(Content revision data)
◆ ◆ ◆ ◆ ◆ ◆ ◆

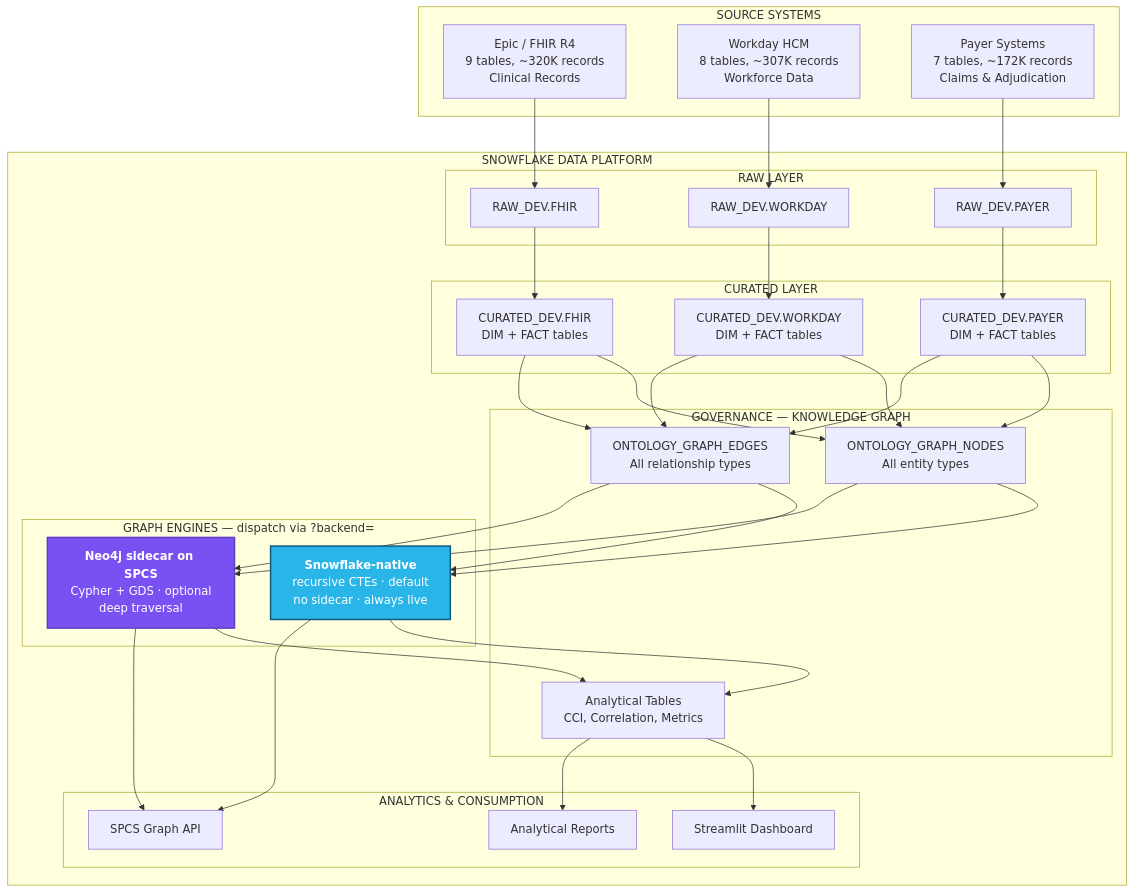
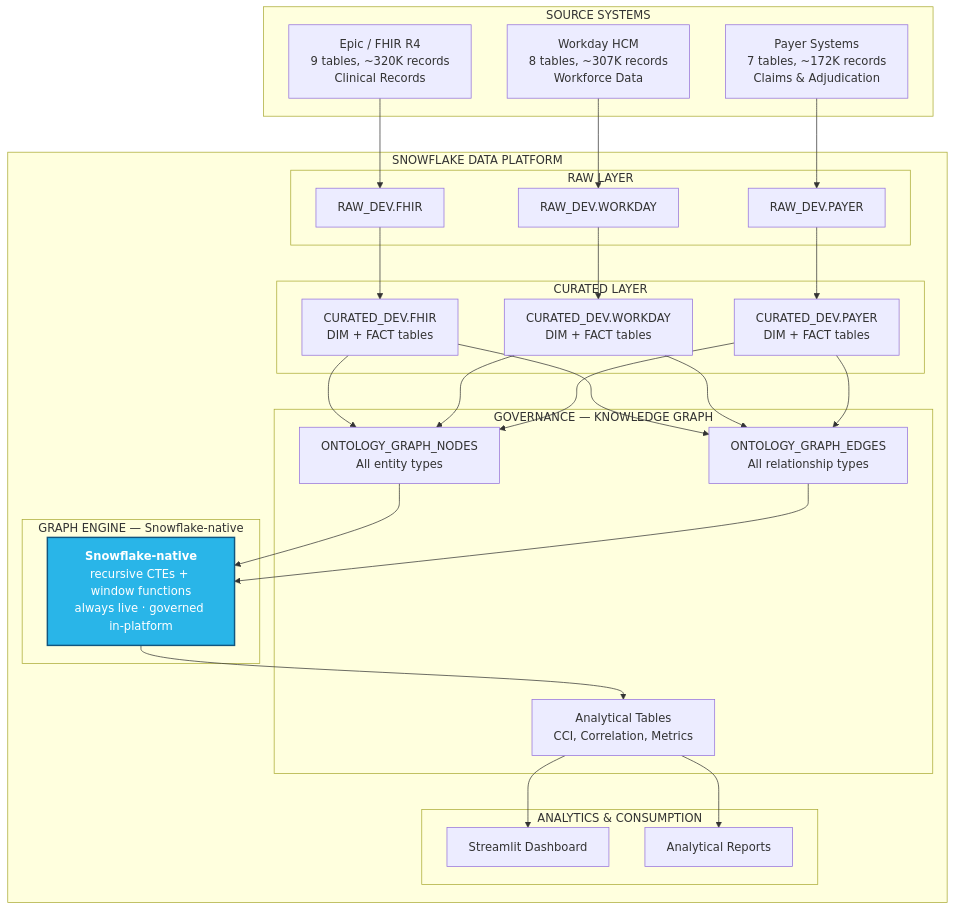
One commit to sfc-gh-smitchener-1/snowflake-dca-fullstack-demo changed the first of 3 diagrams in industry-demos/hcls/ONTOLOGY_MAP.md. Above: the diagram before and after it, drawn with Mermaid. The commit also changed 149 other files, not shown here.

````diff
--- a/industry-demos/hcls/ONTOLOGY_MAP.md
+++ b/industry-demos/hcls/ONTOLOGY_MAP.md
@@ -7,64 +7,55 @@
 ```mermaid
 flowchart TB
     subgraph SOURCES["SOURCE SYSTEMS"]
         EPIC["Epic / FHIR R4\n9 tables, ~320K records\nClinical Records"]
         WORKDAY["Workday HCM\n8 tables, ~307K records\nWorkforce Data"]
         PAYER["Payer Systems\n7 tables, ~172K records\nClaims & Adjudication"]
     end
 
     subgraph SNOWFLAKE["SNOWFLAKE DATA PLATFORM"]
         subgraph RAW["RAW LAYER"]
             R1["RAW_DEV.FHIR"]
             R2["RAW_DEV.WORKDAY"]
             R3["RAW_DEV.PAYER"]
         end
 
         subgraph CURATED["CURATED LAYER"]
             C1["CURATED_DEV.FHIR\nDIM + FACT tables"]
             C2["CURATED_DEV.WORKDAY\nDIM + FACT tables"]
             C3["CURATED_DEV.PAYER\nDIM + FACT tables"]
         end
 
         subgraph GOVERNANCE["GOVERNANCE — KNOWLEDGE GRAPH"]
             NODES["ONTOLOGY_GRAPH_NODES<br/>All entity types"]
             EDGES["ONTOLOGY_GRAPH_EDGES<br/>All relationship types"]
             ANALYTICS["Analytical Tables<br/>CCI, Correlation, Metrics"]
         end
 
-        subgraph ENGINES["GRAPH ENGINES — dispatch via ?backend="]
-            SF_ENG["<b>Snowflake-native</b><br/>recursive CTEs · default<br/>no sidecar · always live"]
-            NEO_ENG["<b>Neo4j sidecar on SPCS</b><br/>Cypher + GDS · optional<br/>deep traversal"]
+        subgraph ENGINES["GRAPH ENGINE — Snowflake-native"]
+            SF_ENG["<b>Snowflake-native</b><br/>recursive CTEs + window functions<br/>always live · governed in-platform"]
         end
 
         subgraph CONSUMPTION["ANALYTICS & CONSUMPTION"]
             STREAMLIT["Streamlit Dashboard"]
-            SPCS["SPCS Graph API"]
             REPORTS["Analytical Reports"]
         end
     end
 
     EPIC --> R1 --> C1
     WORKDAY --> R2 --> C2
     PAYER --> R3 --> C3
     C1 --> NODES
     C2 --> NODES
     C3 --> NODES
     C1 --> EDGES
     C2 --> EDGES
     C3 --> EDGES
     NODES --> SF_ENG
     EDGES --> SF_ENG
-    NODES --> NEO_ENG
-    EDGES --> NEO_ENG
     SF_ENG --> ANALYTICS
-    NEO_ENG --> ANALYTICS
-    SF_ENG --> SPCS
-    NEO_ENG --> SPCS
     ANALYTICS --> STREAMLIT
     ANALYTICS --> REPORTS
 
     classDef snowflake fill:#29B5E8,stroke:#11567F,color:#fff,stroke-width:2px
-    classDef graphdb fill:#7950F2,stroke:#5F3DC4,color:#fff,stroke-width:2px
     class SF_ENG snowflake
-    class NEO_ENG graphdb
 ```
````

◆ ◆ ◆ ◆ ◆ ◆ ◆

_WORK TASK_:
Your answer should be one number: how many lines above contain "always".

_SOLUTION_:
2